Smoke Alarms Re-visited

There are four distinct requirements for Baltimore County Rental Inspection smoke detectors. This continues to be a topic of confusion for owners who are trying to comply with the law. Maryland code for residential properties has never been retro-active. This means that new code only applies to new construction. However, because you are re-purposing the property for rent the licensing laws in Baltimore County are in addition to and supersede the current code.

Section A of the inspection sheet details the specific requirements for smoke alarms. The first paragraph applies to all properties, while the subsequent categories define the locations for various property configurations.

The first requirement is that ALL smoke alarms in a rental property must be hardwired. That is, they are powered by the house wiring with a battery backup in case of a power failure. There are no exceptions!

The second requirement is interconnection of multiple smoke alarms. This is not to be confused with hardwiring. Interconnection of smoke alarms allows them to all respond simultaneously to smoke at a single location. Smoke that originates in the basement will set off all the alarms to alert you no matter where in the home you are. This has the advantage of allowing you more time to exit the property.

Interconnection of smoke alarms can be accomplished in two different ways. One is to simply connect a physical wire between each of the smoke alarms. This may not be practical in situations where the wire must traverse multiple floors such as a town house.

A newer method of interconnection is by radio signal. A coded signal is transmitted between smoke alarm stations by radio waves when a smoke alert is needed.

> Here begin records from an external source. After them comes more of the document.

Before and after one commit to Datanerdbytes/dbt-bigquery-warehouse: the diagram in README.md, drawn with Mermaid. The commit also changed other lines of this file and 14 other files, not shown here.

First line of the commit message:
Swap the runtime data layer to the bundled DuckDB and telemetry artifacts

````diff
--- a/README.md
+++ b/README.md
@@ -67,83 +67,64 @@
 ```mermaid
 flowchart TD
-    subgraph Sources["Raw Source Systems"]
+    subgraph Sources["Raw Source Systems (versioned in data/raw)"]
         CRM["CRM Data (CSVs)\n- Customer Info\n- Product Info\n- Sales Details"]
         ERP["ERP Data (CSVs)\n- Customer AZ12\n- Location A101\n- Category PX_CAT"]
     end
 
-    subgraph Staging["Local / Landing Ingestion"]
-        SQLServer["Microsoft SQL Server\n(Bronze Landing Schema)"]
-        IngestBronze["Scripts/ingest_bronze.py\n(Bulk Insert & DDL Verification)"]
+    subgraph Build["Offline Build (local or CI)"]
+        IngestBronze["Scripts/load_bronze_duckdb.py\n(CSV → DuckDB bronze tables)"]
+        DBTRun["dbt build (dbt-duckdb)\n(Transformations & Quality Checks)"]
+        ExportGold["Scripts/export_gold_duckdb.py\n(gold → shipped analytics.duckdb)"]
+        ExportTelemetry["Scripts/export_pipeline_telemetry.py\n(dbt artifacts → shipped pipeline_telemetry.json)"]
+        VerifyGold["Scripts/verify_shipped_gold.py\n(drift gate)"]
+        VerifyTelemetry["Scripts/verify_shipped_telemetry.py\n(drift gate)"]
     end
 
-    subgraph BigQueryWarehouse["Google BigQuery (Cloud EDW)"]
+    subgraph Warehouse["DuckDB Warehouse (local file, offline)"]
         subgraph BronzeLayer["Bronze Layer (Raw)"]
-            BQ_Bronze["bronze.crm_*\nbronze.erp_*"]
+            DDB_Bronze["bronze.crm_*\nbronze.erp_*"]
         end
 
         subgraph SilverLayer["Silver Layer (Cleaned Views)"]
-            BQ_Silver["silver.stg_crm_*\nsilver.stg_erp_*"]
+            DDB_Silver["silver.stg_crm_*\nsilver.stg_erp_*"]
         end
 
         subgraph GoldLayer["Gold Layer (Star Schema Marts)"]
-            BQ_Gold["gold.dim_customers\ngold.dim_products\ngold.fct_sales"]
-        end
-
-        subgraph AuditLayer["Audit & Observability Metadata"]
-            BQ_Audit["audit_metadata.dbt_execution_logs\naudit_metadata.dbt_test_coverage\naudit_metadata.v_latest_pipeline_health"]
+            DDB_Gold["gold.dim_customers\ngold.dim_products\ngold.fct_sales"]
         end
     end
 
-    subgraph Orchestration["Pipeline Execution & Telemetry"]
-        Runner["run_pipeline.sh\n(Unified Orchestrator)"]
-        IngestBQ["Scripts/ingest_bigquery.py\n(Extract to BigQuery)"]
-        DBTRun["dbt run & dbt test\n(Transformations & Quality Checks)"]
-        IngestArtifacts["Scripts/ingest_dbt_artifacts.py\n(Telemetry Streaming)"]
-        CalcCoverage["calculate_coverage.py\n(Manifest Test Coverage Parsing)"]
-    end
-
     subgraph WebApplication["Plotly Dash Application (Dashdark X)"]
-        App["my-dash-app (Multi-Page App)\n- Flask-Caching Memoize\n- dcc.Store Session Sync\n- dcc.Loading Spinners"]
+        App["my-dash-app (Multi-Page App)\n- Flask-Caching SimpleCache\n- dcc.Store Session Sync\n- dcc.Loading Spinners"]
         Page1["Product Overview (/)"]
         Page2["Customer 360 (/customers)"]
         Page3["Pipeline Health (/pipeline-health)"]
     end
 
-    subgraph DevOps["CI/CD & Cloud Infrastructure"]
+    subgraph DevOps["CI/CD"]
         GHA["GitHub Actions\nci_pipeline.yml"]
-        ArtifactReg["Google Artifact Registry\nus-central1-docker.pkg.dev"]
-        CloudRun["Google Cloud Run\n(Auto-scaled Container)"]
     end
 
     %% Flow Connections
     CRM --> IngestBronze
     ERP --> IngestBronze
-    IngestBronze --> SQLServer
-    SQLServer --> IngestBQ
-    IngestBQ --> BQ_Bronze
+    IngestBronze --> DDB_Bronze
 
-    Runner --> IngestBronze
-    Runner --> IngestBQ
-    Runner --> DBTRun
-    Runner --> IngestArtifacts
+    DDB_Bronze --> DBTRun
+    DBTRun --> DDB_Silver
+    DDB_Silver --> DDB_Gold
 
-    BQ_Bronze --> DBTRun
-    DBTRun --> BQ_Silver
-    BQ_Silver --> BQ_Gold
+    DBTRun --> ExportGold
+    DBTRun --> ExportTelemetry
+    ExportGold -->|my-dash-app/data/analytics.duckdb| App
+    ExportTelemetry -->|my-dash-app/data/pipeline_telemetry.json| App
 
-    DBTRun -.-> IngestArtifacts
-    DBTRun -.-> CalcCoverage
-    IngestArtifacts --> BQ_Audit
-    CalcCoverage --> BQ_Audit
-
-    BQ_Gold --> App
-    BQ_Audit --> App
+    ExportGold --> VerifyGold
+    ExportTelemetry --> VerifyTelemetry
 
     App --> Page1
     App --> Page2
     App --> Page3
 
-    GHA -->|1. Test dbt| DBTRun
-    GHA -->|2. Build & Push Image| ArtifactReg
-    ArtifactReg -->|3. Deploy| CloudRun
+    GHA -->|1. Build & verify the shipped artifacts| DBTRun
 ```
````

Wiring is greatly simplified by this method and transmitted signals do not interfere with other devices in the home. Note that this method only accomplishes interconnection and does not replace the need to hardwire the smoke alarms for power.

The third requirement for smoke alarms in Baltimore County Rental properties is that they be less than ten years old. Testing has been done by the Consumer Product Safety Commission (CPSC) and the National Fire Protection Association (NFPA) that shows that smoke alarm sensitivity is significantly reduced after ten years. Diminished sensitivity of smoke alarms will reduce the time you have to exit the premises and increase the risk of harmful smoke exposure or death. Smoke alarms ten years or older must be replaced.

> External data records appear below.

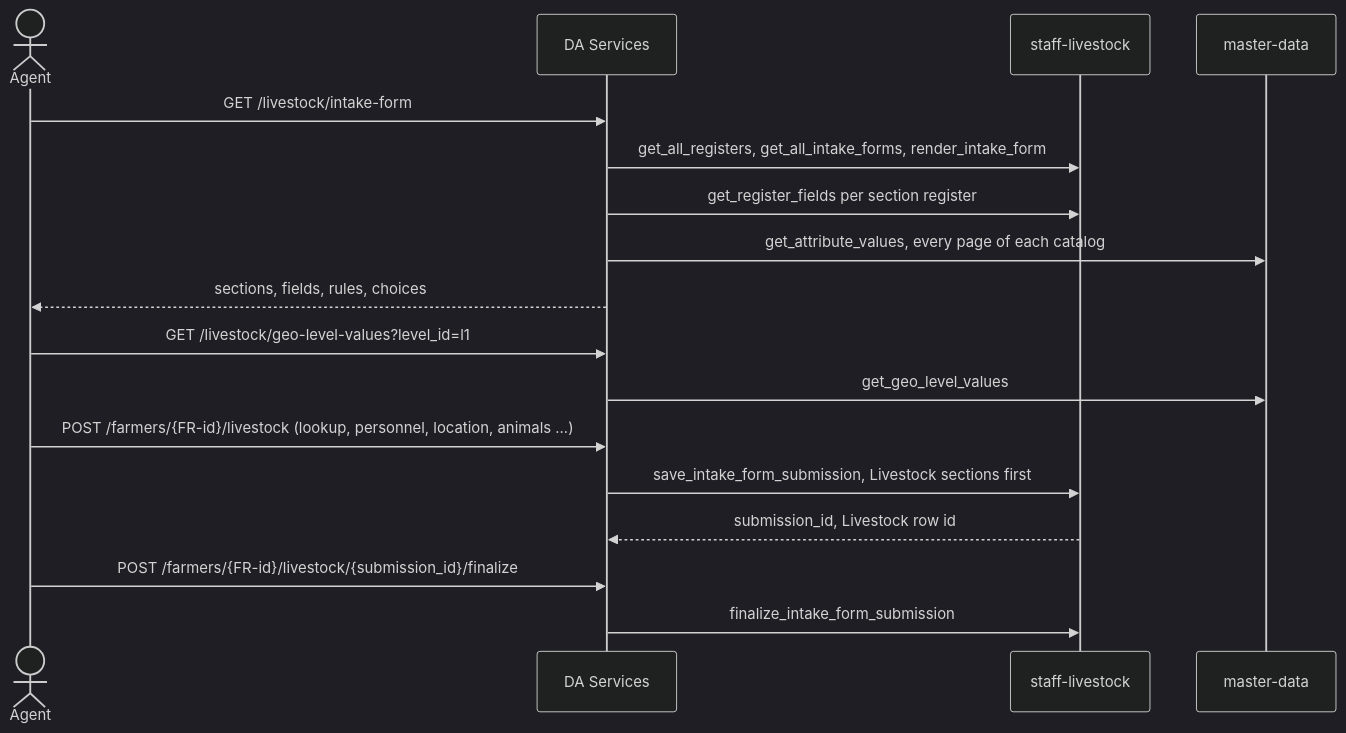
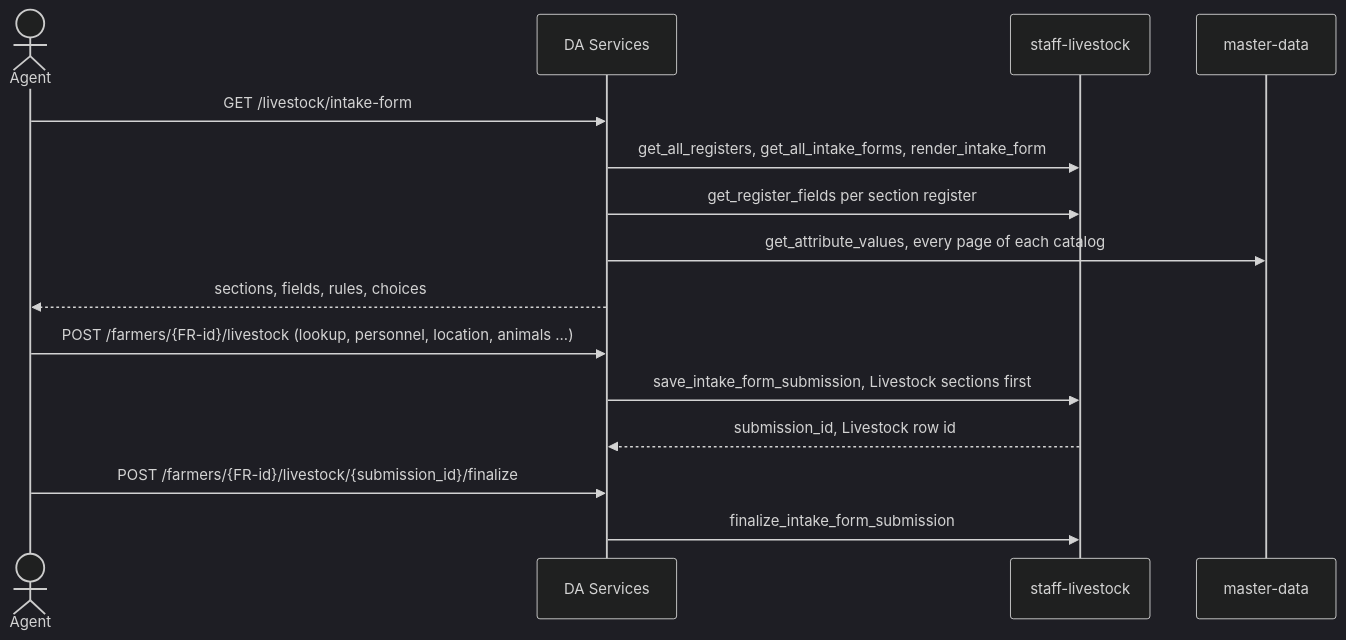
One commit to Centre-for-Open-Societal-Systems/oan_da_app_services changed the diagram in docs/livestock-integration.md. Above: the diagram before and after it, drawn with Mermaid (dark theme). The commit also changed other lines of this file and 37 other files, not shown here.

````diff
--- a/docs/livestock-integration.md
+++ b/docs/livestock-integration.md
@@ -66,22 +66,19 @@
 ```mermaid
 sequenceDiagram
   actor Agent
   participant DA as DA Services
   participant Staff as staff-livestock
   participant MD as master-data
 
   Agent->>DA: GET /livestock/intake-form
   DA->>Staff: get_all_registers, get_all_intake_forms, render_intake_form
   DA->>Staff: get_register_fields per section register
   DA->>MD: get_attribute_values, every page of each catalog
   DA-->>Agent: sections, fields, rules, choices
 
-  Agent->>DA: GET /livestock/geo-level-values?level_id=l1
-  DA->>MD: get_geo_level_values
-
   Agent->>DA: POST /farmers/{FR-id}/livestock (lookup, personnel, location, animals ...)
   DA->>Staff: save_intake_form_submission, Livestock sections first
   Staff-->>DA: submission_id, Livestock row id
   Agent->>DA: POST /farmers/{FR-id}/livestock/{submission_id}/finalize
   DA->>Staff: finalize_intake_form_submission
 ```
````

Hardwired smoke alarms, as required by Baltimore County Rental licensing, can never be replaced by battery only alarms.

The final requirement for rental properties in Baltimore County is that all installed smoke alarms be from the same manufacturer to insure proper interconnectivity.

I hope this clarifies the Baltimore County Smoke alarm requirements. I have run into a few situations where the installer has complied with the new smoke alarm law, but not with the Baltimore County Rental regulations. Feel free to call Independent Home Inspection if you have any questions.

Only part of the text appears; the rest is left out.